(ix) Oxidation: Glycerol gives different oxidation products depending on the nature of oxidising agent. The following products may be obtain during oxidation of glycerol.
(a) Dilute HNO3 gives mainly glyceric acid.
(b) Conc. HNO3 oxidises glycerol into glyceric acid and tartronic acid.
© Bismuth nitrate gives mainly meso oxalic acid.
(d) Fenton’s reagent (H2O2 + FeSO4) or NaOBr or Br2- water in presence of Na2CO3 oxidises glycerol into a mixture of glyceraldehyde and dihydroxy acetone (or glycerose).
(e) With solid KMnO4, glycerol is oxidised to oxalic acid and carbon dioxide. The reaction is violent and explosion occurs.
Uses: Glycerol is used:
(a) As a sweetening agent in confectionery, beverages and medicines being nontoxic in nature.
(b) As antifreeze in automobile radiators.
© In the preparation of good quality of soap, hand lotions, shaving creams and tooth pastes.
(d) As a lubricant in watches and preservative.
Analytical Tests of Glycerol
(i) Acrolein test: When glycerol is heated with potassium hydrogen sulphate a very offensive odour is produced due to formation of acrolein. Its aqueous solution restores the colour of Schiff’s reagent and reduces Fehling’s solution and Tollen’s reagent.

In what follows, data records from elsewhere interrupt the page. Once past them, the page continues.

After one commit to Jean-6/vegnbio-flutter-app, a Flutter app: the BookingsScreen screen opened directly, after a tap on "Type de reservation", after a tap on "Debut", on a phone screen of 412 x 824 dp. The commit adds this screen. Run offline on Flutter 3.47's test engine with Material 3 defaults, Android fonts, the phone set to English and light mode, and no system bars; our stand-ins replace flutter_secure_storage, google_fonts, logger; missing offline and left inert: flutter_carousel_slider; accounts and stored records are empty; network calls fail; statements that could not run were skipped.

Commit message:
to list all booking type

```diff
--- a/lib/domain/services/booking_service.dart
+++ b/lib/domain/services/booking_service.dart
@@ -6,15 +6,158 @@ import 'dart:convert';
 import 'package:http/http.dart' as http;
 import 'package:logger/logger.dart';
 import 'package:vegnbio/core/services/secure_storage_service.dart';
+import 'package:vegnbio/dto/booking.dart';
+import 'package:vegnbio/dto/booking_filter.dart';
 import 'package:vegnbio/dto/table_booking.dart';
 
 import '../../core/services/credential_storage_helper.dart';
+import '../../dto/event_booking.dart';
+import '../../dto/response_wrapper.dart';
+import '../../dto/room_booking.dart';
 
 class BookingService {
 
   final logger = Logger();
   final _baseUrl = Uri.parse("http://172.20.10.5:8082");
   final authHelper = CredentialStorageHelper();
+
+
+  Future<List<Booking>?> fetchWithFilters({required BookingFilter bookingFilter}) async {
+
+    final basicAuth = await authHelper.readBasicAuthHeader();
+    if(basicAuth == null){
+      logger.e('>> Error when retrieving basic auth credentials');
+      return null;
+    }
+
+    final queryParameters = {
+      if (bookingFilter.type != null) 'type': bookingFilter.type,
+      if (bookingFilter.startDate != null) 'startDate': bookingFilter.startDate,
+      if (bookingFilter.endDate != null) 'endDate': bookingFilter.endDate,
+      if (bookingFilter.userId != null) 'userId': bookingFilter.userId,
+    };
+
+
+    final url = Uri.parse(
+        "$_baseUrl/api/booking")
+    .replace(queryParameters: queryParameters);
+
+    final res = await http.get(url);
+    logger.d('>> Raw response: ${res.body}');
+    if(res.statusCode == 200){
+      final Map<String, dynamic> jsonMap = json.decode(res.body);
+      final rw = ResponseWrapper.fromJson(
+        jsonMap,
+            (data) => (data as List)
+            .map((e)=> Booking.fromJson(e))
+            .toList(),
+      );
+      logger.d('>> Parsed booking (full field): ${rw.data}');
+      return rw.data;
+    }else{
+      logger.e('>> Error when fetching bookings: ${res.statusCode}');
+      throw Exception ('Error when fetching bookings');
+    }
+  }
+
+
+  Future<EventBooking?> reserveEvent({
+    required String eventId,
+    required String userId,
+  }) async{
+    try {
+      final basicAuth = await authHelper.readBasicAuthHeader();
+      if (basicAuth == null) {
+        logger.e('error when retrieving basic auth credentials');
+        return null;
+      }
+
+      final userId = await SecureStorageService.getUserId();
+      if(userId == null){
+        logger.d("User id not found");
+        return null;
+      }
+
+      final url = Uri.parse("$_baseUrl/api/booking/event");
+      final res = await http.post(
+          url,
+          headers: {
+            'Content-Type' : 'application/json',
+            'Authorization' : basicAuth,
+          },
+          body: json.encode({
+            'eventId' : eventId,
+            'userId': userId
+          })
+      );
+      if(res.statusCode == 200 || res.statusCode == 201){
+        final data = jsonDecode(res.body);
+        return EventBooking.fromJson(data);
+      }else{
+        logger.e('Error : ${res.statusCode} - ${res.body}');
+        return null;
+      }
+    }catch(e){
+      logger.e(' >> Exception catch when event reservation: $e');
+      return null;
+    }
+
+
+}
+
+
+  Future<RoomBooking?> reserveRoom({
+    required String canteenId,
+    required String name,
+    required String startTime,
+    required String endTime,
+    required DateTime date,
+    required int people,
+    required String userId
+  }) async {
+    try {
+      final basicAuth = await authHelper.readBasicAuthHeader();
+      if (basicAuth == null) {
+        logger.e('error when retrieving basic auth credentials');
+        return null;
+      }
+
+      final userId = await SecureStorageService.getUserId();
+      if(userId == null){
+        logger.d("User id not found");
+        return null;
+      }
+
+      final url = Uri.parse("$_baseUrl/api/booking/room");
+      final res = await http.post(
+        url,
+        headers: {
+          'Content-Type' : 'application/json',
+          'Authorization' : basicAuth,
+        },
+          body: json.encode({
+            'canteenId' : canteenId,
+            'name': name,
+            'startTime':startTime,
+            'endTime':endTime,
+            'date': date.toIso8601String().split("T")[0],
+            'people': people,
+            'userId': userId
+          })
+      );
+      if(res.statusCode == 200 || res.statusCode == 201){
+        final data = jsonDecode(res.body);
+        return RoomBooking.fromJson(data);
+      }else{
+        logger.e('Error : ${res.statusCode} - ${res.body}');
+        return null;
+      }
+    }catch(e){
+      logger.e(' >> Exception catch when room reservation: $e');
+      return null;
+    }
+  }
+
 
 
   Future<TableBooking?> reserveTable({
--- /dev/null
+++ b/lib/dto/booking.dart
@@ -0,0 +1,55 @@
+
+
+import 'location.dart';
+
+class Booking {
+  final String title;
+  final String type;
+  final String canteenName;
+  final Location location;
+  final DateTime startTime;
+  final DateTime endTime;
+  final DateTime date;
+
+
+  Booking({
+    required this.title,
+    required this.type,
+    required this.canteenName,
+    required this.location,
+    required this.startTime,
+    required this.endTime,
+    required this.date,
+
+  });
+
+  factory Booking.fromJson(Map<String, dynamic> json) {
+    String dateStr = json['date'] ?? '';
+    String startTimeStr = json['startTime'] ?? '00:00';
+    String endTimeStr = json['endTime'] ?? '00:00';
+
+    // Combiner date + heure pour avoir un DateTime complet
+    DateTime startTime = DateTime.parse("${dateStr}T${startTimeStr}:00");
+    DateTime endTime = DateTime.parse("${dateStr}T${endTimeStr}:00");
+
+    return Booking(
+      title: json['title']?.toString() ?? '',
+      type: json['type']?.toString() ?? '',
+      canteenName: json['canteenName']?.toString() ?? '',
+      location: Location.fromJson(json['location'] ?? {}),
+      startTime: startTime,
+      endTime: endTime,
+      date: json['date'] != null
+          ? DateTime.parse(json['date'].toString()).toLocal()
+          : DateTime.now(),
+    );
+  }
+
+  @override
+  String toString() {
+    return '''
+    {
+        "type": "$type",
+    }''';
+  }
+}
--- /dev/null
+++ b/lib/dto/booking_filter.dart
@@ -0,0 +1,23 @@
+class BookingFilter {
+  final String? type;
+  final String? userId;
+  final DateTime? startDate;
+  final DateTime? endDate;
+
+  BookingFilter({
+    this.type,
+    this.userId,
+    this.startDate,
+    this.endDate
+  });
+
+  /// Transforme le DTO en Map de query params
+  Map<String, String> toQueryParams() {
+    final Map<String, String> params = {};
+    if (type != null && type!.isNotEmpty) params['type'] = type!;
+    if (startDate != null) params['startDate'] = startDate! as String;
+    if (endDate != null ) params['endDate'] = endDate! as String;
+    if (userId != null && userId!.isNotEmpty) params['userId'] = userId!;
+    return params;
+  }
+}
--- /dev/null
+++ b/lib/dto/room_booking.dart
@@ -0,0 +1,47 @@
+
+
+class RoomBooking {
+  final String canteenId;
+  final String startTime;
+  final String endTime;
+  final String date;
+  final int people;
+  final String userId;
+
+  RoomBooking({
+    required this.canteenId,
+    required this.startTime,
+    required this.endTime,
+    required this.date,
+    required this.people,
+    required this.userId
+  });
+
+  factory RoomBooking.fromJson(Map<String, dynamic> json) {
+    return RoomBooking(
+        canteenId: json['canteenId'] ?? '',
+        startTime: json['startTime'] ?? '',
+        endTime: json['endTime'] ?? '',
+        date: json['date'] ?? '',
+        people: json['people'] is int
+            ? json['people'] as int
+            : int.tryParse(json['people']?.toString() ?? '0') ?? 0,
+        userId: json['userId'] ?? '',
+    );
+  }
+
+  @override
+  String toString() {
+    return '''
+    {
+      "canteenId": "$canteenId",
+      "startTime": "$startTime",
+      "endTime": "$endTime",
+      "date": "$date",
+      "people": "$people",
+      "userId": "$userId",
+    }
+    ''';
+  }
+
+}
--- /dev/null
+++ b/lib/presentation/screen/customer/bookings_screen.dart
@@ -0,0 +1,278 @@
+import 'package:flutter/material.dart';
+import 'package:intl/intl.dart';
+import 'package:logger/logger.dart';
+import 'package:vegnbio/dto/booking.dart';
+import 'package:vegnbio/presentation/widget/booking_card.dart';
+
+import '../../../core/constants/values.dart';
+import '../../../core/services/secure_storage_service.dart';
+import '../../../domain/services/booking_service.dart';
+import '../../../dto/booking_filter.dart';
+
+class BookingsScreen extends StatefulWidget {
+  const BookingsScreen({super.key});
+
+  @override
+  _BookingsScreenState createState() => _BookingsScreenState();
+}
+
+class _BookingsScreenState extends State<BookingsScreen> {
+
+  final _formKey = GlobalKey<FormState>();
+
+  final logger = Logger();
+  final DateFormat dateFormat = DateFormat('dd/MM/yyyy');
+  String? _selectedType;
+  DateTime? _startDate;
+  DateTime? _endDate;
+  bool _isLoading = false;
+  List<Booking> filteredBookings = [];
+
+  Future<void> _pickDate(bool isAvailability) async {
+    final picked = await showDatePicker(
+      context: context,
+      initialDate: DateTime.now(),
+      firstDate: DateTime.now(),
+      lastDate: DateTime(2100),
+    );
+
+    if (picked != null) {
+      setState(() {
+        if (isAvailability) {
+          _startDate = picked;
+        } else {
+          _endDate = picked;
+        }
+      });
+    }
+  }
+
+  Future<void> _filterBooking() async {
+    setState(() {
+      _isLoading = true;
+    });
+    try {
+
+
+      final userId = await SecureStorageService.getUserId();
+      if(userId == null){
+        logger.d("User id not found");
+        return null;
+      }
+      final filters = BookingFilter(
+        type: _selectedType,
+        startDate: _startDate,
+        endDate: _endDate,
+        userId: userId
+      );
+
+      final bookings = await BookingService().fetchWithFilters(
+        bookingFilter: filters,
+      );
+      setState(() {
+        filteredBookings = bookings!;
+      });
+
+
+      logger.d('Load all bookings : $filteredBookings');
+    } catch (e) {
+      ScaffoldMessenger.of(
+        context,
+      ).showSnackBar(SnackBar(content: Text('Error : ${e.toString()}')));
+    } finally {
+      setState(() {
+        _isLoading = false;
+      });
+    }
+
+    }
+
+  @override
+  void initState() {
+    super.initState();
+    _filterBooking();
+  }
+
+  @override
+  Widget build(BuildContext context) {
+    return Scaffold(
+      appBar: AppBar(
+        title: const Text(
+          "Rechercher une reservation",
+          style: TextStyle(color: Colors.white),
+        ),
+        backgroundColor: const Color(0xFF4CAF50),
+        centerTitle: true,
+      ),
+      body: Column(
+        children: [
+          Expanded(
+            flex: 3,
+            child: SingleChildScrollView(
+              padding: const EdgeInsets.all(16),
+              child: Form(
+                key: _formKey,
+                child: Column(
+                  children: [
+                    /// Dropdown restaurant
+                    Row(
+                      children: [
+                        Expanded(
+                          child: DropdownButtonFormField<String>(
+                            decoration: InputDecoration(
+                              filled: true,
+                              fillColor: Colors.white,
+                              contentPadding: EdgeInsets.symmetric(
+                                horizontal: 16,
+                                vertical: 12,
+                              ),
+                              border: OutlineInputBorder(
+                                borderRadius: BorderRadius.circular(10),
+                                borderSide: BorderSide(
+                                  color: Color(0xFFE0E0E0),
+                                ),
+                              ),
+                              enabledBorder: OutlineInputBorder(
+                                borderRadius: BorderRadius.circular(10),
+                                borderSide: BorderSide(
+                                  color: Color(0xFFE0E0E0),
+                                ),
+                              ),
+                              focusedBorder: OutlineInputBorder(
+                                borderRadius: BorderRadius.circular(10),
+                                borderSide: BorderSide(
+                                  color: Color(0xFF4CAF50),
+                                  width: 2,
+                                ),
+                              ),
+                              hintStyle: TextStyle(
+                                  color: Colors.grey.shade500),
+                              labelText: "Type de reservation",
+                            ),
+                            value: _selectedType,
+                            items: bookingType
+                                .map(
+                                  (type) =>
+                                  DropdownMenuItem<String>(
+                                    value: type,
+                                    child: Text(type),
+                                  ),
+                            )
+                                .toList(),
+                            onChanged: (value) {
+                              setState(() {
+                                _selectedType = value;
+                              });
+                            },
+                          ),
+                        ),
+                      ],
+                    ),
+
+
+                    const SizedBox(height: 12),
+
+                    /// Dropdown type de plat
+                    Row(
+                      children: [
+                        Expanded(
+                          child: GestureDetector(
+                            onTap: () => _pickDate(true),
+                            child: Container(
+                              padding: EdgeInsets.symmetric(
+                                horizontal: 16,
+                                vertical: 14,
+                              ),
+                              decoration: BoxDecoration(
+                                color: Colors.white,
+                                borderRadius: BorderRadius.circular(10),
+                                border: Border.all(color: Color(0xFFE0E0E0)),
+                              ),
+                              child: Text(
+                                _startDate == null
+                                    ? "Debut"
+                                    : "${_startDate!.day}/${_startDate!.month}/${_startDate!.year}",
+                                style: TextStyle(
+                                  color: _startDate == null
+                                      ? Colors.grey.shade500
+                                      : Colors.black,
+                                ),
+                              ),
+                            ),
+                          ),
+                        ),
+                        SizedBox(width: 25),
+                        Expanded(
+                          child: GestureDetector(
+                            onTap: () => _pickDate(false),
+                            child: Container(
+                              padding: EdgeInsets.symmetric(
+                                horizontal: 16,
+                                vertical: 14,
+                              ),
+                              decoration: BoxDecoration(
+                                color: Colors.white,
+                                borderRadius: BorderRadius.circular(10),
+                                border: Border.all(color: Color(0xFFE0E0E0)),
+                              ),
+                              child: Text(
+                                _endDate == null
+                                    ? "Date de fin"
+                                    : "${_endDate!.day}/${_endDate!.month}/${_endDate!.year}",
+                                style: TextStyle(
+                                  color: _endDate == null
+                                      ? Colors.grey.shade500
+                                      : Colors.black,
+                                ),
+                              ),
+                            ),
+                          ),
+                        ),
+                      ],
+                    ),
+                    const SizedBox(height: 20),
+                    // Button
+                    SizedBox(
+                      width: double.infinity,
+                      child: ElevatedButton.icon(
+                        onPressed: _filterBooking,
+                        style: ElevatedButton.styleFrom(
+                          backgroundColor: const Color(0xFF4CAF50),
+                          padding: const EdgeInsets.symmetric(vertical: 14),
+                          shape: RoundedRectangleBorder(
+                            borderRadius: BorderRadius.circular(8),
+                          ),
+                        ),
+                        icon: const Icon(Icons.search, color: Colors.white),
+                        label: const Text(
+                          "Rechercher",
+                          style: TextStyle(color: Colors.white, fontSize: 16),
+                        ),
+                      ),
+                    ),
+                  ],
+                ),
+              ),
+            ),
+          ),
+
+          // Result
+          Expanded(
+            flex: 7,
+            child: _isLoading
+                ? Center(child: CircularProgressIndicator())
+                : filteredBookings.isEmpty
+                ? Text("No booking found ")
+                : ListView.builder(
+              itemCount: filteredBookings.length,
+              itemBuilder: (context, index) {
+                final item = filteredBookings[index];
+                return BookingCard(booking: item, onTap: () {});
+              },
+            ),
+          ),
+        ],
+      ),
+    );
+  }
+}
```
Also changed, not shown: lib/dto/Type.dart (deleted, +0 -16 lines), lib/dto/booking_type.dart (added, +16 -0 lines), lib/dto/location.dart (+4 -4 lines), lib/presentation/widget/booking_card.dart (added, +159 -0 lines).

(ii) Dunstan’s test: A drop of phenolphthalein is added to approximately 6 ml. of borax solution. The pink colour reappears on heating and disappears on cooling again.
(iii) To an equimolar mixture of phenol and glycerol, few drops of conc. H2SO4 are added and heated to 130°C. It is then boiled by adding water. Addition of ammonium hydroxide to this solution produces red colour.